When our son was selecting a college, he was planning to major in archaeology and was happy to head off to a school well recognized in that field. By the time he graduated from the University of New Mexico, we had deduced that people in much of the U.S. have not quite locked on to the concept of New Mexico!
More often than not, people who had an inkling of his progress would say, “And how’s your son doing in – Arizona, isn’t it?” This week my husband and I have been vacationing in the lesser known state, the under-appreciated Land of Enchantment, and are pleased to report that the state is getting along just fine, with or without acknowledgement from the rest of the country.
This year is New Mexico’s centennial as a part of the United States. Though it has been in the union only 100 years, it boasts the country’s oldest state capital city. Santa Fe has been a seat of provincial government since 1610, twenty years longer than Boston has ruled Massachusetts. Those years have seen various flags flying over the capitol (Spain, New Spain, Mexico, and variations of the US flag) but even before that there were centuries of Native American cultures thriving in the area we now call New Mexico. This is very old country.
Red or green? New Mexico has evolved its own proud cuisine. Like the menus of nearby regions, dishes here feature every conceivable use of certain kinds of corn (tamales, tortillas, hominy, corn flour). But it is the use of chiles that sets New Mexico’s food apart. When you order a local dish, the waiter asks “Red or green?” meaning
“Which kind of chile salsa do you want with that?” Generally red is considered hotter than green, but green has a lingering after-effect worth recognizing. Some menus offer red, green or Christmas – meaning both red and green. People like me who do not know which they prefer are probably considered total novices. It’s like not knowing whether you want cream in your coffee!
The landscape of New Mexico is varied across the state, with each place looking the way it does due to how much water passes through that spot. In a region where abundant water is not a “given,” travelers can see that each passing drop is appreciated and used by the local plants. Any river valley (known locally by its Spanish name, bosque) is a haven of green plants and many animals.
But plant life becomes more occasional away from a constant supply of water. In a way, this habitat celebrates water even more than lush greenery we see elsewhere. Like minimalist art, each green leaf seems to say, “Look, here is water!” This is not to say that New Mexico is a barren waste. Much of the state is green, and agriculture and landscaping adapt to what is possibile.

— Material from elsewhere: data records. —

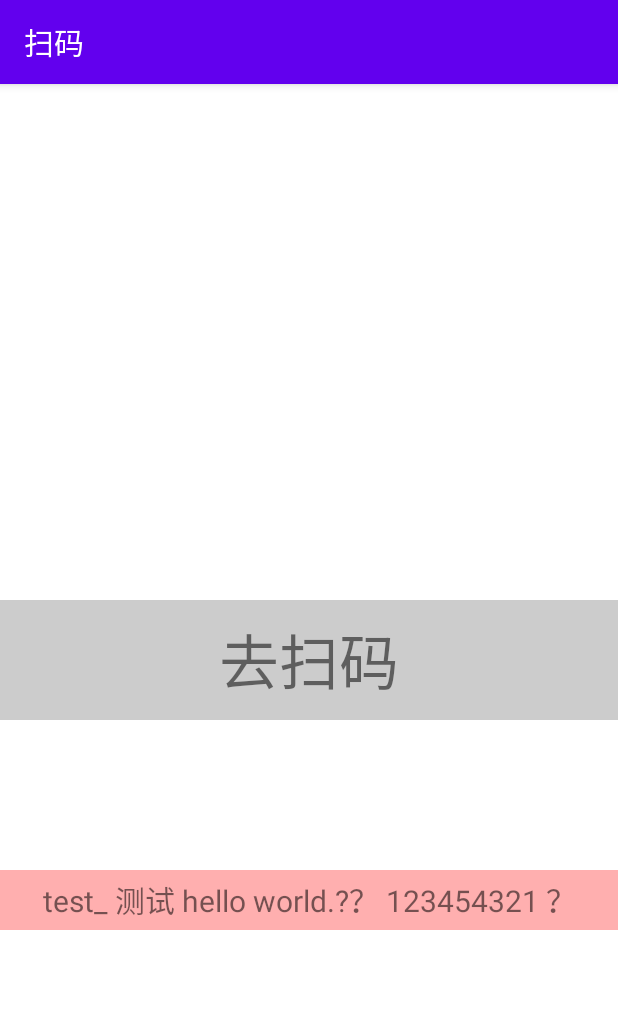
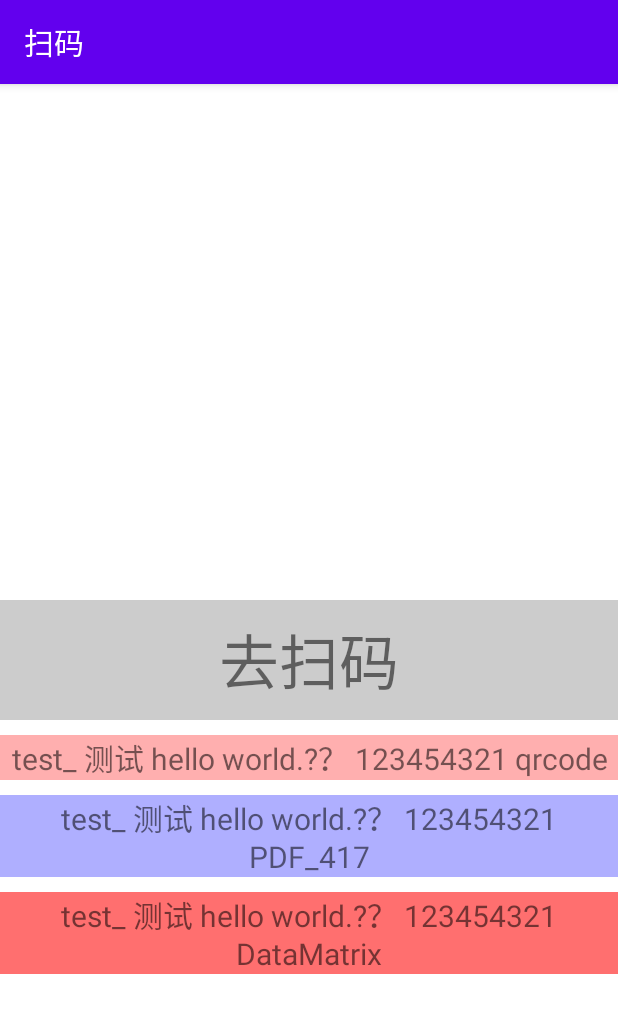
Before and after one commit to mengzhinan/zxing_test, an Android app: the screen it shows after launch (MainActivity), on a phone screen of 412 x 824 dp. Shown: the top 1013 px of the screen. Run offline under Robolectric (Android 15) with nearby library versions, the phone set to English and light mode, and no system bars.

Commit message:
配置二维码生成

```diff
--- a/app/src/main/java/com/duke/zxing_test/MainActivity.kt
+++ b/app/src/main/java/com/duke/zxing_test/MainActivity.kt
@@ -12,21 +12,42 @@ import com.google.zxing.client.android.encode.EncodeActivity
 class MainActivity : AppCompatActivity() {
 
     private var tvScan: TextView? = null
-    private var tvProductCode: TextView? = null
+    private var tvProductCodeQRCode: TextView? = null
+    private var tvProductCodePDF417: TextView? = null
+    private var tvProductCodeDataMatrix: TextView? = null
+
 
     override fun onCreate(savedInstanceState: Bundle?) {
         super.onCreate(savedInstanceState)
         setContentView(R.layout.activity_main)
 
         tvScan = findViewById(R.id.tv_scan)
-        tvProductCode = findViewById(R.id.tv_product_code)
+        tvProductCodeQRCode = findViewById(R.id.tv_product_code_qrcode)
+        tvProductCodePDF417 = findViewById(R.id.tv_product_code_pdf_417)
+        tvProductCodeDataMatrix = findViewById(R.id.tv_product_code_data_matrix)
 
         tvScan?.setOnClickListener {
             scan()
         }
 
-        tvProductCode?.setOnClickListener {
+        tvProductCodeQRCode?.setOnClickListener {
+            val data = tvProductCodeQRCode?.text?.toString() ?: "无"
             val intent = Intent(this, EncodeActivity::class.java)
+            EncodeActivity.setIntentQRCode(intent, data)
+            startActivity(intent)
+        }
+
+        tvProductCodePDF417?.setOnClickListener {
+            val data = tvProductCodePDF417?.text?.toString() ?: "无"
+            val intent = Intent(this, EncodeActivity::class.java)
+            EncodeActivity.setIntentPDF417(intent, data)
+            startActivity(intent)
+        }
+
+        tvProductCodeDataMatrix?.setOnClickListener {
+            val data = tvProductCodeDataMatrix?.text?.toString() ?: "无"
+            val intent = Intent(this, EncodeActivity::class.java)
+            EncodeActivity.setIntentDataMatrix(intent, data)
             startActivity(intent)
         }
 
@@ -52,4 +73,5 @@ class MainActivity : AppCompatActivity() {
         startActivity(intent)
 
     }
+
 }
--- a/app/src/main/res/layout/activity_main.xml
+++ b/app/src/main/res/layout/activity_main.xml
@@ -20,17 +20,45 @@
         app:layout_constraintTop_toTopOf="parent" />
 
     <TextView
-        android:id="@+id/tv_product_code"
+        android:id="@+id/tv_product_code_qrcode"
         android:layout_width="match_parent"
-        android:layout_height="40dp"
-        android:layout_marginTop="100dp"
+        android:layout_height="wrap_content"
+        android:layout_marginTop="10dp"
         android:background="#50ff0000"
         android:gravity="center"
-        android:text="test_ 测试 hello world.?？ 123454321 ？"
+        android:text="test_ 测试 hello world.?？ 123454321 qrcode"
         android:textAllCaps="false"
         android:textSize="20sp"
         app:layout_constraintLeft_toLeftOf="parent"
         app:layout_constraintRight_toRightOf="parent"
         app:layout_constraintTop_toBottomOf="@+id/tv_scan" />
 
+    <TextView
+        android:id="@+id/tv_product_code_pdf_417"
+        android:layout_width="match_parent"
+        android:layout_height="wrap_content"
+        android:layout_marginTop="10dp"
+        android:background="#500000ff"
+        android:gravity="center"
+        android:text="test_ 测试 hello world.?？ 123454321 PDF_417"
+        android:textAllCaps="false"
+        android:textSize="20sp"
+        app:layout_constraintLeft_toLeftOf="parent"
+        app:layout_constraintRight_toRightOf="parent"
+        app:layout_constraintTop_toBottomOf="@+id/tv_product_code_qrcode" />
+
+    <TextView
+        android:id="@+id/tv_product_code_data_matrix"
+        android:layout_width="match_parent"
+        android:layout_height="wrap_content"
+        android:layout_marginTop="10dp"
+        android:background="#90ff0000"
+        android:gravity="center"
+        android:text="test_ 测试 hello world.?？ 123454321 DataMatrix"
+        android:textAllCaps="false"
+        android:textSize="20sp"
+        app:layout_constraintLeft_toLeftOf="parent"
+        app:layout_constraintRight_toRightOf="parent"
+        app:layout_constraintTop_toBottomOf="@+id/tv_product_code_pdf_417" />
+
 </androidx.constraintlayout.widget.ConstraintLayout>
--- a/zxing/src/main/res/layout/encode.xml
+++ b/zxing/src/main/res/layout/encode.xml
@@ -26,9 +26,10 @@
 
     <ImageView
         android:id="@+id/image_view"
-        android:layout_width="fill_parent"
+        android:layout_width="wrap_content"
         android:layout_height="wrap_content"
         android:layout_gravity="center_horizontal"
+        android:adjustViewBounds="true"
         android:scaleType="center"
         tools:ignore="ContentDescription" />
 
--- a/zxing/src/main/res/values/colors.xml
+++ b/zxing/src/main/res/values/colors.xml
@@ -15,7 +15,7 @@
  -->
 <resources>
     <color name="contents_text">#ff000000</color>
-    <color name="encode_view">#ffffffff</color>
+    <color name="encode_view">#cccccc</color>
     <color name="possible_result_points">#c0ffbd21</color> <!-- Android standard ICS color -->
     <color name="result_minor_text">#ffc0c0c0</color>
     <color name="result_points">#c099cc00</color> <!-- Android standard ICS color -->
```
Also changed, not shown: zxing/src/main/java/com/google/zxing/client/android/encode/EncodeActivity.java (+40 -6 lines).
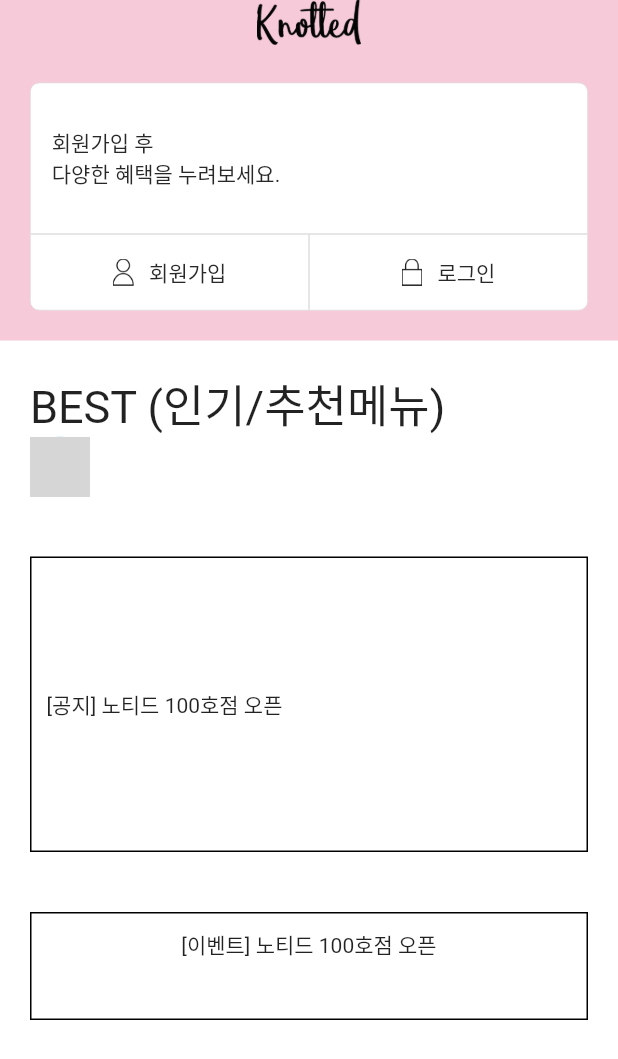
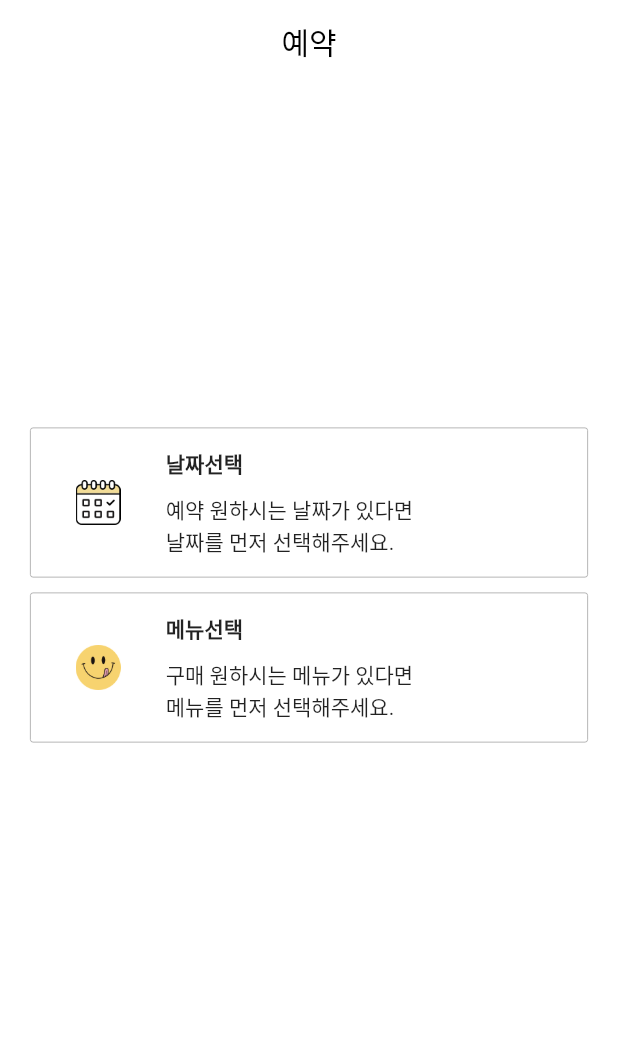
Before and after one commit to ehowlsla/knotted, a Flutter app: the Tab2 screen opened directly, on a phone screen of 412 x 824 dp. Shown: the top 1059 px of the screen. Run offline on Flutter 3.47's test engine with Material 2 defaults, Android fonts, the phone set to English and light mode, and no system bars; drawn by our look-alikes of carousel_slider; our stand-ins replace device_info, fluttertoast, get, shared_preferences; missing offline and left inert: daum_postcode_search; accounts and stored records are empty; network calls fail; grey boxes are pictures that could not be loaded.

Commit message:
예약 진행중

```diff
--- a/lib/page/home/tab2.dart
+++ b/lib/page/home/tab2.dart
@@ -15,29 +15,113 @@ class _Tab2State extends State<Tab2> {
   @override
   Widget build(BuildContext context) {
     // TODO: implement build
-    return Container(
-      color: NColors.powderPink2,
+    return Scaffold(
+      appBar: AppBar(
+        backgroundColor: Colors.white,
+        title: Text("예약", style: TextStyle(color: Colors.black)),
+        centerTitle: true,
+        elevation: 0,
+      ),
+      body: Container(
+        color: Colors.white,
         child: SafeArea(
+
+          child: Padding(
+            padding: const EdgeInsets.all(20.0),
+            child:  Column(
+              children: [
+                Expanded(child: Container()),
+                Material(
+                  color: Colors.white,
+                  child: InkWell(
+                    onTap: () => print(1234),
                     child: Container(
-          color: Colors.white,
-          child: LayoutBuilder(
-            builder: (BuildContext context, BoxConstraints viewportConstraints) {
-              return SingleChildScrollView(
-                child: ConstrainedBox(
-                  constraints: BoxConstraints(
-                      minHeight: viewportConstraints.maxHeight
+                      decoration: BoxDecoration(
+                        border: Border.all(
+                          width: 0.5,
+                          color: Colors.grey,
                         ),
+                        borderRadius: BorderRadius.circular(2.0),
+                      ),
+                      height: 100,
+                      child: Row(
+                        // mainAxisAlignment: MainAxisAlignment.start,
+                        // crossAxisAlignment: CrossAxisAlignment.center,
+                        children: [
+                          Padding(
+                            padding: const EdgeInsets.all(30.0),
+                            child: SizedBox(
+                              width: 30,
+                              height: 30,
+                              child: Image.asset('images/icon_calender.png'),
+                            ),
+                          ),
+                          Center(
                             child: Column(
+                              mainAxisAlignment: MainAxisAlignment.center,
+                              crossAxisAlignment: CrossAxisAlignment.start,
                               children: [
-                      HomeUserInfo(),
-                      BestMenu(),
-                      NoticeCarousel(),
-                      EventCarousel(),
+                                Text('날짜선택', style: TextStyle(fontWeight: FontWeight.bold)),
+                                SizedBox(height: 10),
+                                Text('예약 원하시는 날짜가 있다면\n날짜를 먼저 선택해주세요.'),
+                              ],
+                            ),
+                          )
                         ],
                       ),
                     ),
-              );
-            }
+                  ),
+                ),
+                SizedBox(height: 10),
+                Material(
+                  color: Colors.white,
+                  child: InkWell(
+                    onTap: () => print(1234),
+                    child: Container(
+                      decoration: BoxDecoration(
+                        border: Border.all(
+                          width: 0.5,
+                          color: Colors.grey,
+                        ),
+                        borderRadius: BorderRadius.circular(2.0),
+                      ),
+                      height: 100,
+                      child: Row(
+                        // mainAxisAlignment: MainAxisAlignment.start,
+                        // crossAxisAlignment: CrossAxisAlignment.center,
+                        children: [
+                          Padding(
+                            padding: const EdgeInsets.all(30.0),
+                            child: SizedBox(
+                              width: 30,
+                              height: 30,
+                              child: Image.asset('images/logo_smile.png'),
+                            ),
+                          ),
+                          Center(
+                            child: Column(
+                              mainAxisAlignment: MainAxisAlignment.center,
+                              crossAxisAlignment: CrossAxisAlignment.start,
+                              children: [
+                                Text('메뉴선택', style: TextStyle(fontWeight: FontWeight.bold)),
+                                SizedBox(height: 10),
+                                Text('구매 원하시는 메뉴가 있다면\n메뉴를 먼저 선택해주세요.'),
+                              ],
+                            ),
+                          )
+                        ],
+                      ),
+                    ),
+                  ),
+                ),
+                SizedBox(height: 100),
+                Expanded(child: Container()),
+                // HomeUserInfo(),
+                // BestMenu(),
+                // NoticeCarousel(),
+                // EventCarousel(),
+              ],
+            ),
           ),
         ),
       ),
```
Also changed, not shown: images/icon_calender.png (renamed from images/calender.png). Lines whose indentation alone changed are shown as unchanged.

What I notice with less green everywhere is the variety of rock formations in each region, the endless sky above, and the way that you can see rain coming from far away.
New Mexico has been called a land of “head butting contrasts.” On one hand, there are the ancient pueblo cultures of Navajo, Zuni, Hopi, and the much earlier Anasazi, “the Ancient Ones.” On the other hand you have the labs at Los Alamos where the first atomic bombs were developed and the Trinity site where the first bomb was tested. Albuquerque’s minor league baseball team is called the Isotopes. One of the world’s premier radio telescopes, the V.L.A. (for Very Large Array) is spread miles across the desert floor here.
Tony Hillerman wrote many mysteries set among the tribes of New Mexico. One of his characters, Jim Chee, strove to be both an effective and fair officer for the Navajo tribal police and to be a traditional healer in the Navajo way. At times he thought it was impossible to hold the combination in one mind and life; at other times he was successful in both callings because he could re-interpret the precise meaning of justice for the people he encountered.
Like Jim Chee, New Mexico has room for it all!
Trivia – Joining the union on January 6, 1912, New Mexico was the 47th state to join. Which state was the 48th, joining just five weeks later? Send me a note if you know, or watch for the answer next week.
Boundaries divide. Travel unites.
23 August 2012